**WORK TO BE COMPLETED**
In the entries that follow, find every line containing "HIỆU" and copy it.
=== GIVEN RECORDS ===
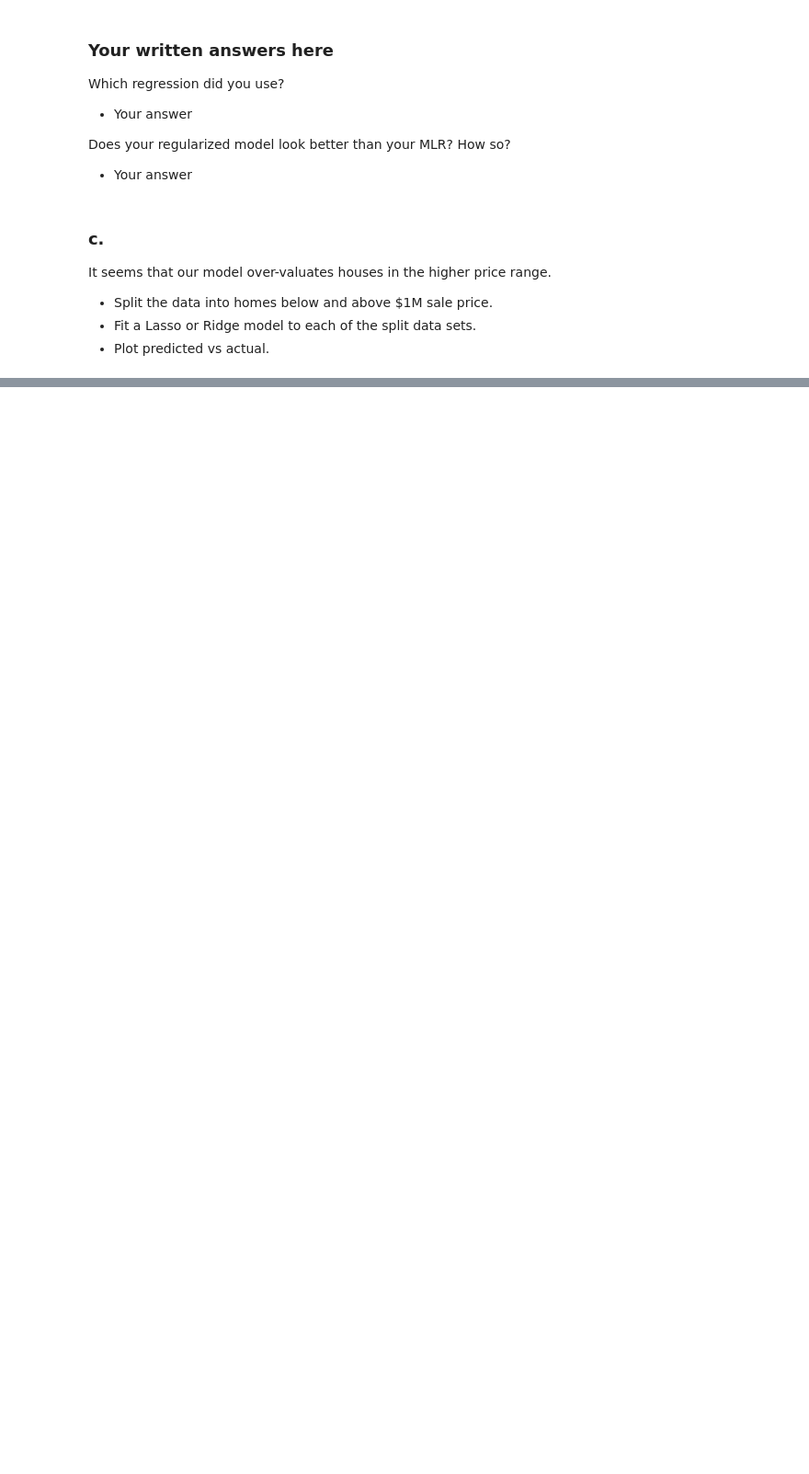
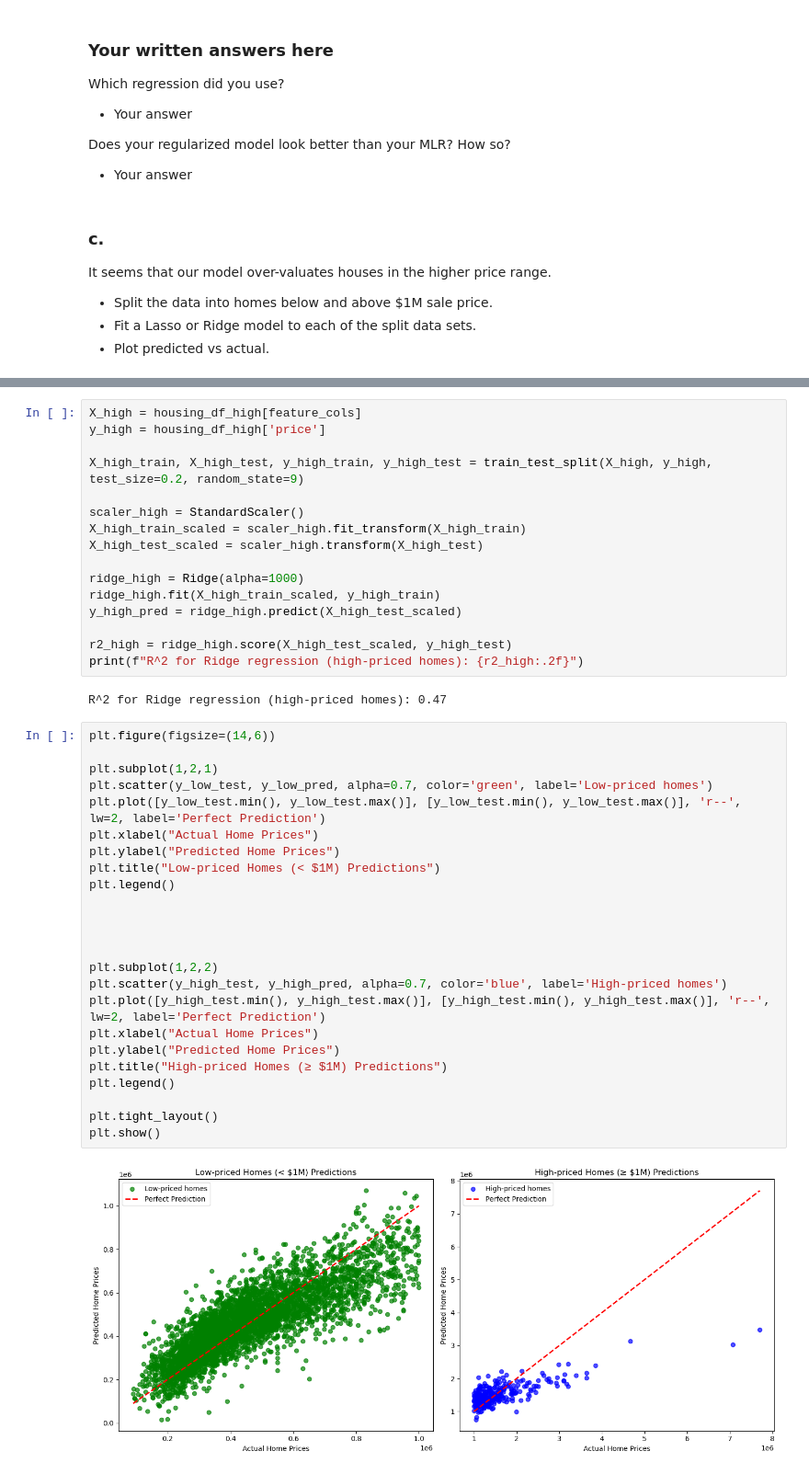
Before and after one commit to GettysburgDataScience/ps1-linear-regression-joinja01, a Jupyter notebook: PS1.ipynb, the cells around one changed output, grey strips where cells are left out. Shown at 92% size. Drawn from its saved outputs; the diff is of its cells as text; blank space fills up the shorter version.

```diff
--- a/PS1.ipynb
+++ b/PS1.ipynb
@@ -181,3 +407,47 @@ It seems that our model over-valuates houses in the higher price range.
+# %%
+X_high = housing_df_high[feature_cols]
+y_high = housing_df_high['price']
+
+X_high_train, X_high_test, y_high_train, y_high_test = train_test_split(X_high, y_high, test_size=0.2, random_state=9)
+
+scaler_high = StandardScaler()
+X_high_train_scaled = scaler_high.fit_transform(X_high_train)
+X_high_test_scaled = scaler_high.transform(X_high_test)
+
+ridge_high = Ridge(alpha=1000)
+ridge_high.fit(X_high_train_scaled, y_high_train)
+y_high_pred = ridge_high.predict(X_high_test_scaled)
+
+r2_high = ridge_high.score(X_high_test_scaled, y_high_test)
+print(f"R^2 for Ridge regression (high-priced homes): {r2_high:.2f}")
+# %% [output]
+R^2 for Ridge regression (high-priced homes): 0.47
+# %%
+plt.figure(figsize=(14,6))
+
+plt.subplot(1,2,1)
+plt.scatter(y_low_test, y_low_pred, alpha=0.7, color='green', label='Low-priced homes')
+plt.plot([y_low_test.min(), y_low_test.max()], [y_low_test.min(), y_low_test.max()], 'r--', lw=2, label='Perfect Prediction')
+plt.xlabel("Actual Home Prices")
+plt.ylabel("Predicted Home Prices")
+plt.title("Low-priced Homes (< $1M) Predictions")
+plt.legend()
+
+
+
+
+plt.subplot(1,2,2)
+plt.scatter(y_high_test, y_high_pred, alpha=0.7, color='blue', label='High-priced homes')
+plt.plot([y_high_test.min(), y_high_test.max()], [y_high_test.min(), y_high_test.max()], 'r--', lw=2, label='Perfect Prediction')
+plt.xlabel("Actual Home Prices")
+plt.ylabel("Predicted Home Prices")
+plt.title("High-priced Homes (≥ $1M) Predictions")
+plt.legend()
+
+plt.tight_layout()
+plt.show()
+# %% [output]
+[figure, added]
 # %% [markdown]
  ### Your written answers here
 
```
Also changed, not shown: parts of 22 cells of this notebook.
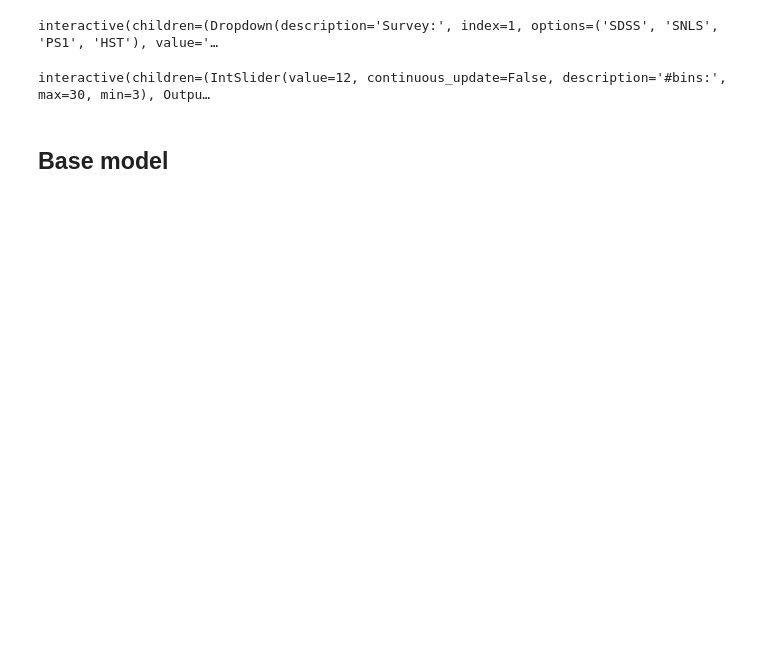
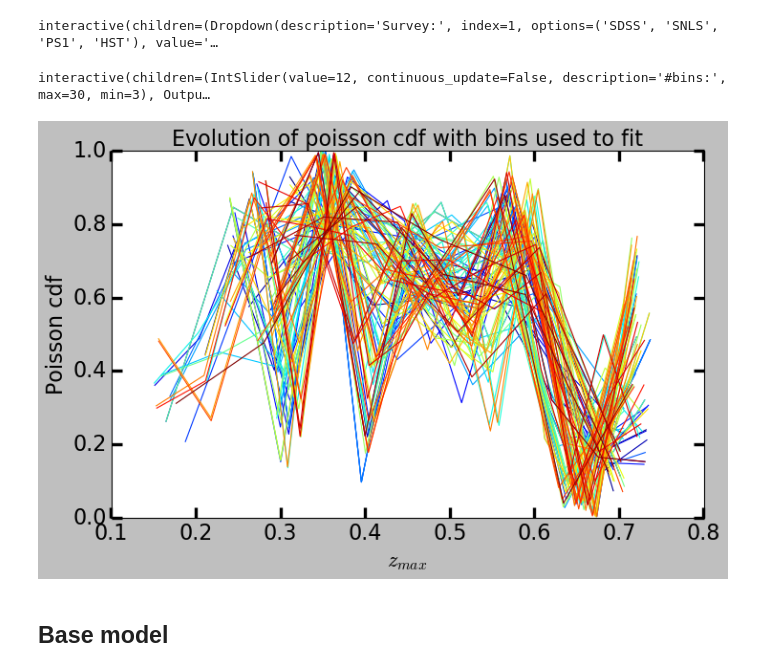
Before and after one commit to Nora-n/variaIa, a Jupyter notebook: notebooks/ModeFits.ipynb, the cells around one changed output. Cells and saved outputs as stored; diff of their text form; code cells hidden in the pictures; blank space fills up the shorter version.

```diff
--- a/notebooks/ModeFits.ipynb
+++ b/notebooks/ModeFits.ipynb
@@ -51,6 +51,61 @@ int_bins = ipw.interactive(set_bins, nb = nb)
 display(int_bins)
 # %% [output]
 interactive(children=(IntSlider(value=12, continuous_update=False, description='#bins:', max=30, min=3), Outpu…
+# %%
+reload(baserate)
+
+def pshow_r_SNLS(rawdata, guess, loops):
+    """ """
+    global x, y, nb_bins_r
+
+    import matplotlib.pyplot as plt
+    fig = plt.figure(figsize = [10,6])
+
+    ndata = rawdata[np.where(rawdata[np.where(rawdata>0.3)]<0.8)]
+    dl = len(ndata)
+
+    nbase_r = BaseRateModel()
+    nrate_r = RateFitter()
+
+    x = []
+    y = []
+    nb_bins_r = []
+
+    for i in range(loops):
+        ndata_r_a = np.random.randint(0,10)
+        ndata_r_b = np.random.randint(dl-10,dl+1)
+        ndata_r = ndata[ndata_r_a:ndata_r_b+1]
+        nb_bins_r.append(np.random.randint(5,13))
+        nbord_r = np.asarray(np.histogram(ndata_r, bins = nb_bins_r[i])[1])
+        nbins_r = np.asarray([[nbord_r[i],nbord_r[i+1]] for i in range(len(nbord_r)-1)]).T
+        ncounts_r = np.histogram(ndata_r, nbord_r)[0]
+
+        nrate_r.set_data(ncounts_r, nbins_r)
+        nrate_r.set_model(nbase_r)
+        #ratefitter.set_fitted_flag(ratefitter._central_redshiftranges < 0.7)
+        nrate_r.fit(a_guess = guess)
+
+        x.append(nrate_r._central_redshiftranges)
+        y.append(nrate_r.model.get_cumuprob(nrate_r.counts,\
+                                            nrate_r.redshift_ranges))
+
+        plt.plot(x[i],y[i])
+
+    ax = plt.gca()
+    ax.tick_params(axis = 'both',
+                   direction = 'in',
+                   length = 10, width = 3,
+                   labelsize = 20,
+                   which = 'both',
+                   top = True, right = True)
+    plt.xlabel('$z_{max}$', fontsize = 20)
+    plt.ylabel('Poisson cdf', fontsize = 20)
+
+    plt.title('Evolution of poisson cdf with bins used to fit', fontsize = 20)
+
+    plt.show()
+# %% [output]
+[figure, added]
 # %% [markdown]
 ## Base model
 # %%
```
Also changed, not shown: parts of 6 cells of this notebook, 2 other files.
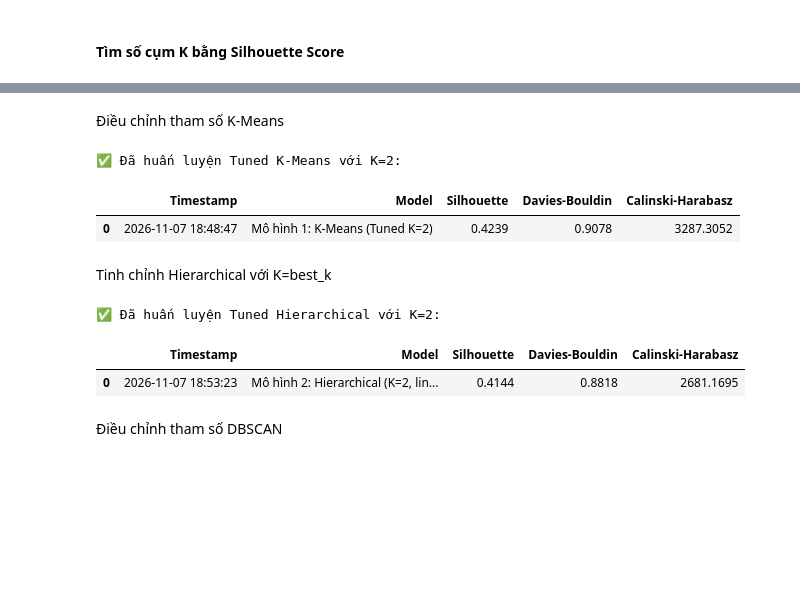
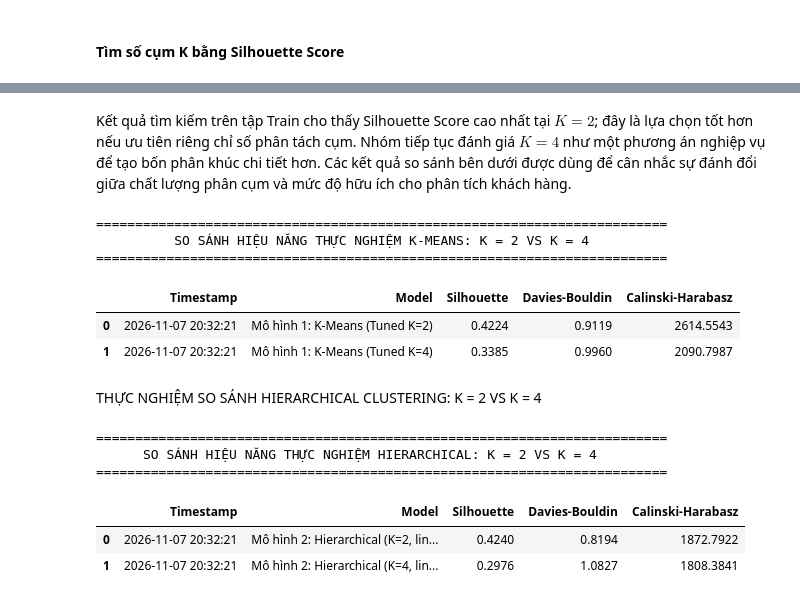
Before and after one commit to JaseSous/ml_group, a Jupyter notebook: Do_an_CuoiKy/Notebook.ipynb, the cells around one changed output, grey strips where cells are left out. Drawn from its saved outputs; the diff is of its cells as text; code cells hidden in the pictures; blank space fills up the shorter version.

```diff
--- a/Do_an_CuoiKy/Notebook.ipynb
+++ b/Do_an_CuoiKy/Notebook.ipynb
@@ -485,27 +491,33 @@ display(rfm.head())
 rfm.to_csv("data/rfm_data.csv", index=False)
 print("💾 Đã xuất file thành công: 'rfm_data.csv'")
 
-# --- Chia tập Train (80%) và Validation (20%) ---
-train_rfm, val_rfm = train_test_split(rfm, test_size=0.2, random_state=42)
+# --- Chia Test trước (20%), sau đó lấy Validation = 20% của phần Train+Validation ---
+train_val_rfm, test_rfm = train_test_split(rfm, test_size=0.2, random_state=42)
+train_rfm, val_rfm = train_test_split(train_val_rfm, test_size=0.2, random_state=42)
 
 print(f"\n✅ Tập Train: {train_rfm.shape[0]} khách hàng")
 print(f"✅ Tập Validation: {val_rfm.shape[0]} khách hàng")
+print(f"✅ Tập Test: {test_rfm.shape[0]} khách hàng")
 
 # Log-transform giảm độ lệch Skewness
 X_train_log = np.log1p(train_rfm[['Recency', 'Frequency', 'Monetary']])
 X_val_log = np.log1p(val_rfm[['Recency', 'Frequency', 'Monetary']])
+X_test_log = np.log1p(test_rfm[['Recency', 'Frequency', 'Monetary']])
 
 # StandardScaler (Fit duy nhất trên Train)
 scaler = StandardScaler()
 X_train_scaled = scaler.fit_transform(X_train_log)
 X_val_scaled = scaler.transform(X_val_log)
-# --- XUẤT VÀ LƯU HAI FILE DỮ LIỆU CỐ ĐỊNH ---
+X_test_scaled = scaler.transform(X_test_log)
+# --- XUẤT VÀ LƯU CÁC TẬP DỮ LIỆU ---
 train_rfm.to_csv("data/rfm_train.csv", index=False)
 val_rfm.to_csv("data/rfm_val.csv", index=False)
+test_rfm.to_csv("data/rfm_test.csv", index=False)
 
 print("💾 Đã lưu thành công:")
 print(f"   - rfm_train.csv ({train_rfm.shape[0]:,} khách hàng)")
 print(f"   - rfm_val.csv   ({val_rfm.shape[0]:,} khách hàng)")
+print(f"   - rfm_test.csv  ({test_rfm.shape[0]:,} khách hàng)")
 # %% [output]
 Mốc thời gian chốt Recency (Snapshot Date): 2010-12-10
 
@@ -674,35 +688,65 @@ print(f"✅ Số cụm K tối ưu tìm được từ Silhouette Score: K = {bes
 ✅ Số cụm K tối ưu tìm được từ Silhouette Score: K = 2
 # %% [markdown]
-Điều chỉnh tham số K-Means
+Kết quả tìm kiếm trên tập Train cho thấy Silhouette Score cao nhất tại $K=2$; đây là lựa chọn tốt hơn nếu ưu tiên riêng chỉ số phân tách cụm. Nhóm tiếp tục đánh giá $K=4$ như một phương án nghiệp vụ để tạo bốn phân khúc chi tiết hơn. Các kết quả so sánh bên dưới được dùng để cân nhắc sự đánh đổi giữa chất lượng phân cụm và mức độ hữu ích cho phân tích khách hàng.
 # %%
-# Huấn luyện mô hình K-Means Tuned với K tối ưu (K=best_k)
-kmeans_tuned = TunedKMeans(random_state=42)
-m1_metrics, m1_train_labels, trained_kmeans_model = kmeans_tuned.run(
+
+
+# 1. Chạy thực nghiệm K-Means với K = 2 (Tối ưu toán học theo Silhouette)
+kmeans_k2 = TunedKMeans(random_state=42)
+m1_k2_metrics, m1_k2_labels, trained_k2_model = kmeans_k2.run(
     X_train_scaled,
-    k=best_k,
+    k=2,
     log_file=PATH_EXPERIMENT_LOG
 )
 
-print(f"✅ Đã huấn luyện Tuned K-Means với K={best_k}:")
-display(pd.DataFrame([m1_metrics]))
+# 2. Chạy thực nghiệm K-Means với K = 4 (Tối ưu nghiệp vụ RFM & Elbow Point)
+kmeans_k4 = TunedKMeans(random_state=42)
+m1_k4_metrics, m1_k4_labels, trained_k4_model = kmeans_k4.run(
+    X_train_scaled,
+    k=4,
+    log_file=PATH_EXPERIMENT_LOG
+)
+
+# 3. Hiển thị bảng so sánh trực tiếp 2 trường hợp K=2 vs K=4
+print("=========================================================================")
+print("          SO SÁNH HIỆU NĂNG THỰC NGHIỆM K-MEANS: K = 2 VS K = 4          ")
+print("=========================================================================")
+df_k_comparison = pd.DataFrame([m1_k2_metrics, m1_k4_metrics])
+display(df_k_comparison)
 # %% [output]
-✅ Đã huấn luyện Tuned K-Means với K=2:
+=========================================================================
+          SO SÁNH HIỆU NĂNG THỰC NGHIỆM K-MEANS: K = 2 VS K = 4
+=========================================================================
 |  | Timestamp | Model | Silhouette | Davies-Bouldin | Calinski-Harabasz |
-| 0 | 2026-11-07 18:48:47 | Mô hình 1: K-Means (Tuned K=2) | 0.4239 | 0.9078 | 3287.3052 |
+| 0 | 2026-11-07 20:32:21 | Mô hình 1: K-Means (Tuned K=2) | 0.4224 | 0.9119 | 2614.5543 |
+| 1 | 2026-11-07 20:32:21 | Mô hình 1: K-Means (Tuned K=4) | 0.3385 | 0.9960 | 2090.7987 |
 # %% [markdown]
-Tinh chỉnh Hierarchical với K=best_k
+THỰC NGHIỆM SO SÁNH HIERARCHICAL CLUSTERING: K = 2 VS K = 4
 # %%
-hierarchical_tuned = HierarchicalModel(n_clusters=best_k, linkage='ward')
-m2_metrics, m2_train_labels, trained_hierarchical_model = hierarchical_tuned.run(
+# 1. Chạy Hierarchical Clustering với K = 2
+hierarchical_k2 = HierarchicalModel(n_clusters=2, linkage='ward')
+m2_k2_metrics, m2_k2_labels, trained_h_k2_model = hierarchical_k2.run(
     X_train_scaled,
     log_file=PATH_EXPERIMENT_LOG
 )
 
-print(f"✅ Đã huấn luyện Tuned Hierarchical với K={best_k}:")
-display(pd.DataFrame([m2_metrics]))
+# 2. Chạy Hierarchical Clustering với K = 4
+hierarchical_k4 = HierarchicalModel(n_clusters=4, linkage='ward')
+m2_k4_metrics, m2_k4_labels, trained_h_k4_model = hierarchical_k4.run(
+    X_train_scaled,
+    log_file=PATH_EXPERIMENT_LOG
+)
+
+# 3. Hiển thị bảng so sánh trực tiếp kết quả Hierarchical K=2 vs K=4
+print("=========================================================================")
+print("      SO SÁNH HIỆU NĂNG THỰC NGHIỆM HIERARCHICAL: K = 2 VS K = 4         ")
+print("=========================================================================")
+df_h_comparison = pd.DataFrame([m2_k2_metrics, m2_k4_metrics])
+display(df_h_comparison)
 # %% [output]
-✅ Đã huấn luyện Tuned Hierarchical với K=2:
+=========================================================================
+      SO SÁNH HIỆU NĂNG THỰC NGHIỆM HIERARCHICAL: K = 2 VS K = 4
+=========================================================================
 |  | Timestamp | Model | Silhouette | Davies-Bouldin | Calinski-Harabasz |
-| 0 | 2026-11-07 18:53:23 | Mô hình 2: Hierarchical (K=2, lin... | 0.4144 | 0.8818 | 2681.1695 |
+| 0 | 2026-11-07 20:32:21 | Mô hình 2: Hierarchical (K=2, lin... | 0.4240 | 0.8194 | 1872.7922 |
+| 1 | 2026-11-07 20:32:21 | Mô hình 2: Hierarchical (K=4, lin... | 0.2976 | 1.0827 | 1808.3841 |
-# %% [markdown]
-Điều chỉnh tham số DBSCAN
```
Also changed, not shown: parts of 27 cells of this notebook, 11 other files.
===
**SOLUTION TO THIS TASK**
+print("          SO SÁNH HIỆU NĂNG THỰC NGHIỆM K-MEANS: K = 2 VS K = 4          ")
+          SO SÁNH HIỆU NĂNG THỰC NGHIỆM K-MEANS: K = 2 VS K = 4
+print("      SO SÁNH HIỆU NĂNG THỰC NGHIỆM HIERARCHICAL: K = 2 VS K = 4         ")
+      SO SÁNH HIỆU NĂNG THỰC NGHIỆM HIERARCHICAL: K = 2 VS K = 4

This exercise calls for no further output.